Technology Will Save Us’ anti-consumerist and green philosophy has been it a hit with educators. Five schools and multiple families in the local area have already adopted the kits for their ‘hands on’ approach to learning. The Electro-Dough Kit, a popular choice for children as young as two, teaches how to turn conductive play-doh into puppets adorned with LEDs. All they need to do is connect the wires provided to create a fully-functioning electrical circuit.
Grown-ups have been captivated by the Gamer Kit, which lets them code their own video-game. A mini computer joined to the back of a retro Game Boy-inspired console is all that is needed for it to work.
In less than two hours, you could build your own proto-theremin or speakers – provided that you know how to use a soldering iron. “Maybe it’s not exactly intuitive, but you can learn with a bit of practice. If it does go wrong, the kit will simply not turn on…” says Wilks. For the clumsy ones, there is no refund – you’ve just got to keep trying.
According to Wilks, 6-year-olds seem to have a higher chance of succeeding than adults: “Obviously they’ve got to be supervised, but kids are not afraid of soldering irons – which means they just go for it!”
For those who do not want to meddle with 360 degree heat, the Synth Kit and the Thirsty Plant Kit are ready to be pieced together with no need for heavy ironwork. Rather than being like techy Ikea flat-packs though, these kits do not provide quite ALL the bits and pieces needed and leave some room for individual creativity. For your synth and speakers, you’ll have to create a Boombox out of whichever material takes your fancy – which seems only fair in a project which intends to give people their inventiveness back.

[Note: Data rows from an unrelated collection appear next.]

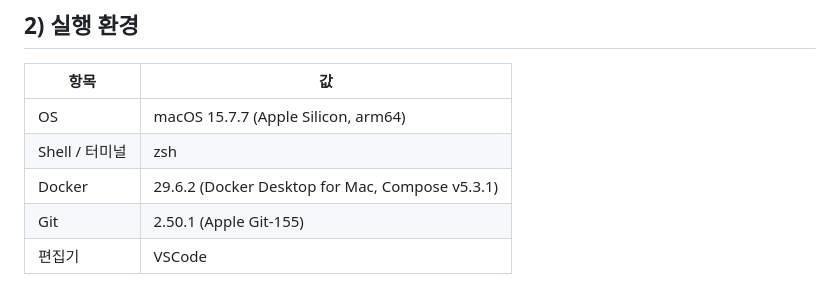
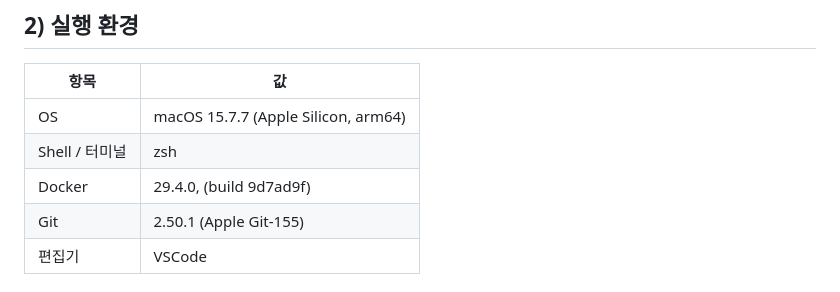
Before and after one commit to dooolll00/mission-1, a Markdown page: README.md, the part around the change. Drawn GitHub-style.

```diff
--- a/README.md
+++ b/README.md
@@ -16,7 +16,7 @@
 |------|-----|
 | OS | macOS 15.7.7 (Apple Silicon, arm64) |
 | Shell / 터미널 | zsh |
-| Docker | 29.6.2 (Docker Desktop for Mac, Compose v5.3.1) |
+| Docker | 29.4.0, (build 9d7ad9f) |
 | Git | 2.50.1 (Apple Git-155) |
 | 편집기 | VSCode |
 
```
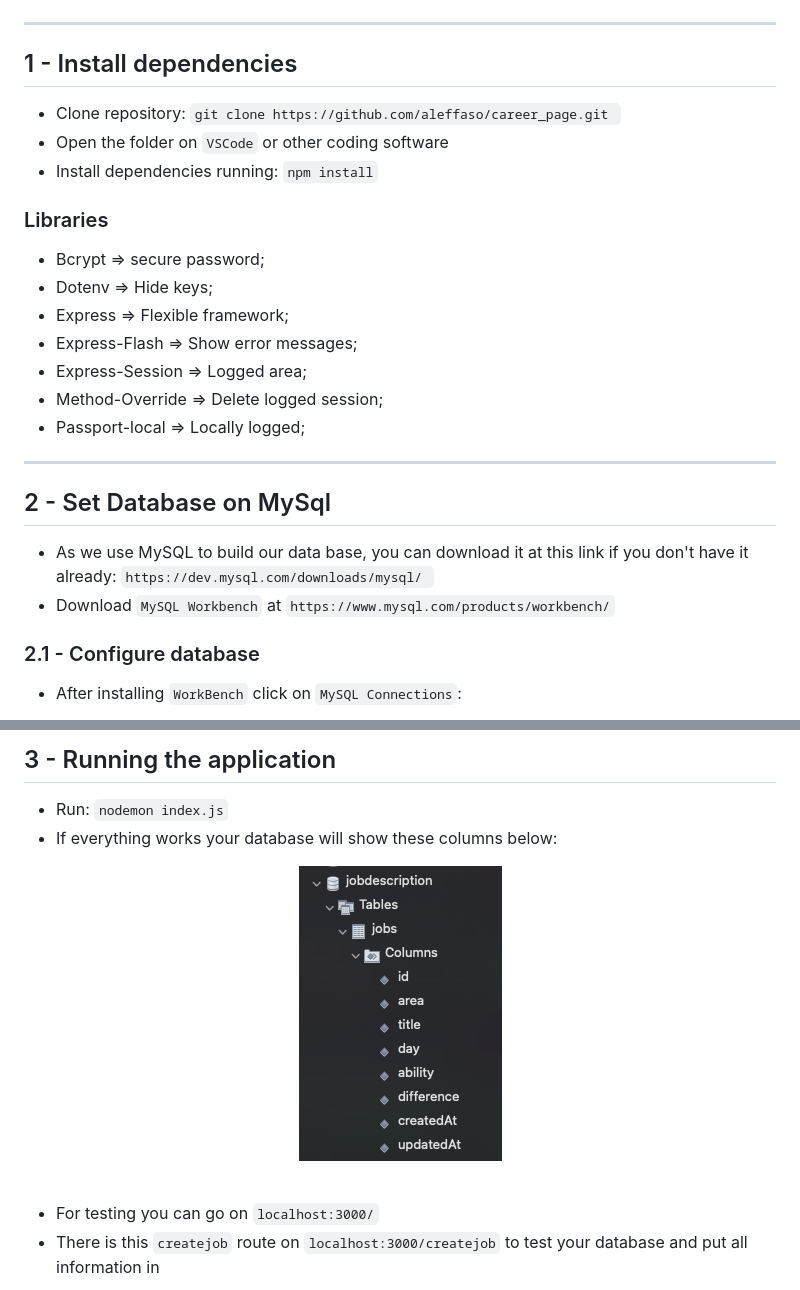
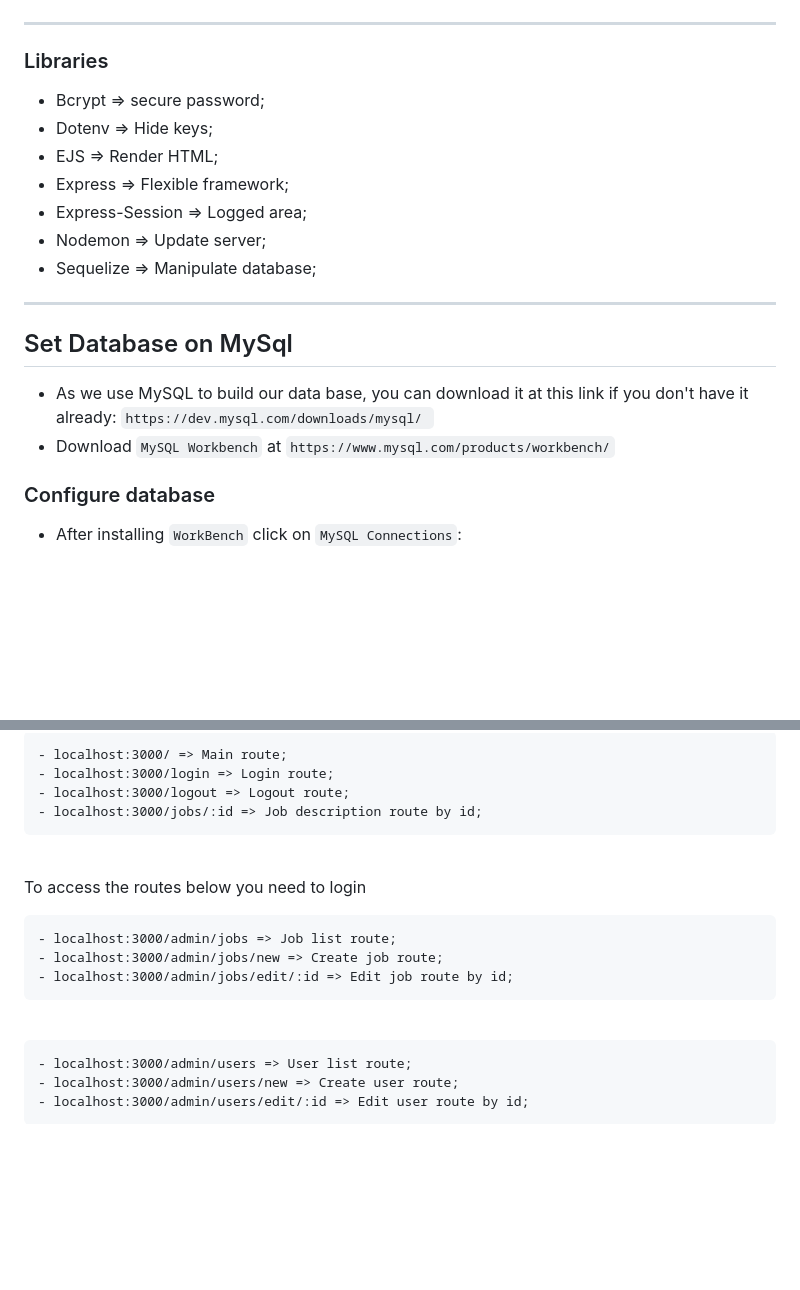
Before and after one commit to aleffaso/career_page, a Markdown page: Readme.md, 2 parts joined by grey strips. Drawn GitHub-style; blank space fills up the shorter version.

```diff
--- a/Readme.md
+++ b/Readme.md
@@ -11,29 +11,24 @@
 </p>
 <hr>
 
-## 1 - Install dependencies
-
-- Clone repository: `git clone https://github.com/aleffaso/career_page.git `
-- Open the folder on `VSCode` or other coding software
-- Install dependencies running: `npm install`
 
 ### Libraries
 - Bcrypt => secure password;
 - Dotenv => Hide keys;
+- EJS => Render HTML;
 - Express => Flexible framework;
-- Express-Flash => Show error messages;
 - Express-Session => Logged area;
-- Method-Override => Delete logged session;
-- Passport-local => Locally logged;
+- Nodemon => Update server;
+- Sequelize => Manipulate database;
 <hr>
 
-## 2 - Set Database on MySql
+## Set Database on MySql
 
 - As we use MySQL to build our data base, you can download it at this link if you don't have it already:
 `https://dev.mysql.com/downloads/mysql/ `
 - Download `MySQL Workbench` at `https://www.mysql.com/products/workbench/`
 
-### 2.1 - Configure database
+### Configure database
 - After installing `WorkBench` click on `MySQL Connections`:
 
 <p align="center">
@@ -58,13 +59,18 @@
 
-## 3 - Running the application
+    - localhost:3000/ => Main route;
+    - localhost:3000/login => Login route;
+    - localhost:3000/logout => Logout route;
+    - localhost:3000/jobs/:id => Job description route by id;
+<br>
 
-- Run: `nodemon index.js`
-- If everything works your database will show these columns below:
+  To access the routes below you need to login
 
-<p align="center">
-  <img  src="public/assets/src/img4.png">
-</p> <br>
+    - localhost:3000/admin/jobs => Job list route;
+    - localhost:3000/admin/jobs/new => Create job route;
+    - localhost:3000/admin/jobs/edit/:id => Edit job route by id;
+<br>
 
-- For testing you can go on `localhost:3000/`
-- There is this `createjob` route on `localhost:3000/createjob` to test your database and put all information in
+    - localhost:3000/admin/users => User list route;
+    - localhost:3000/admin/users/new => Create user route;
+    - localhost:3000/admin/users/edit/:id => Edit user route by id;
 
```
Also changed, not shown: other parts of Readme.md (+11 -14 lines), public/assets/src/img5.png, public/assets/src/img7.png (deleted), 2 other files.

“The great things about these kits” says Wilks, “is that when they’re finished, they are never finished forever. Once you start learning, you can start improving, endlessly improving, endlessly be creative.”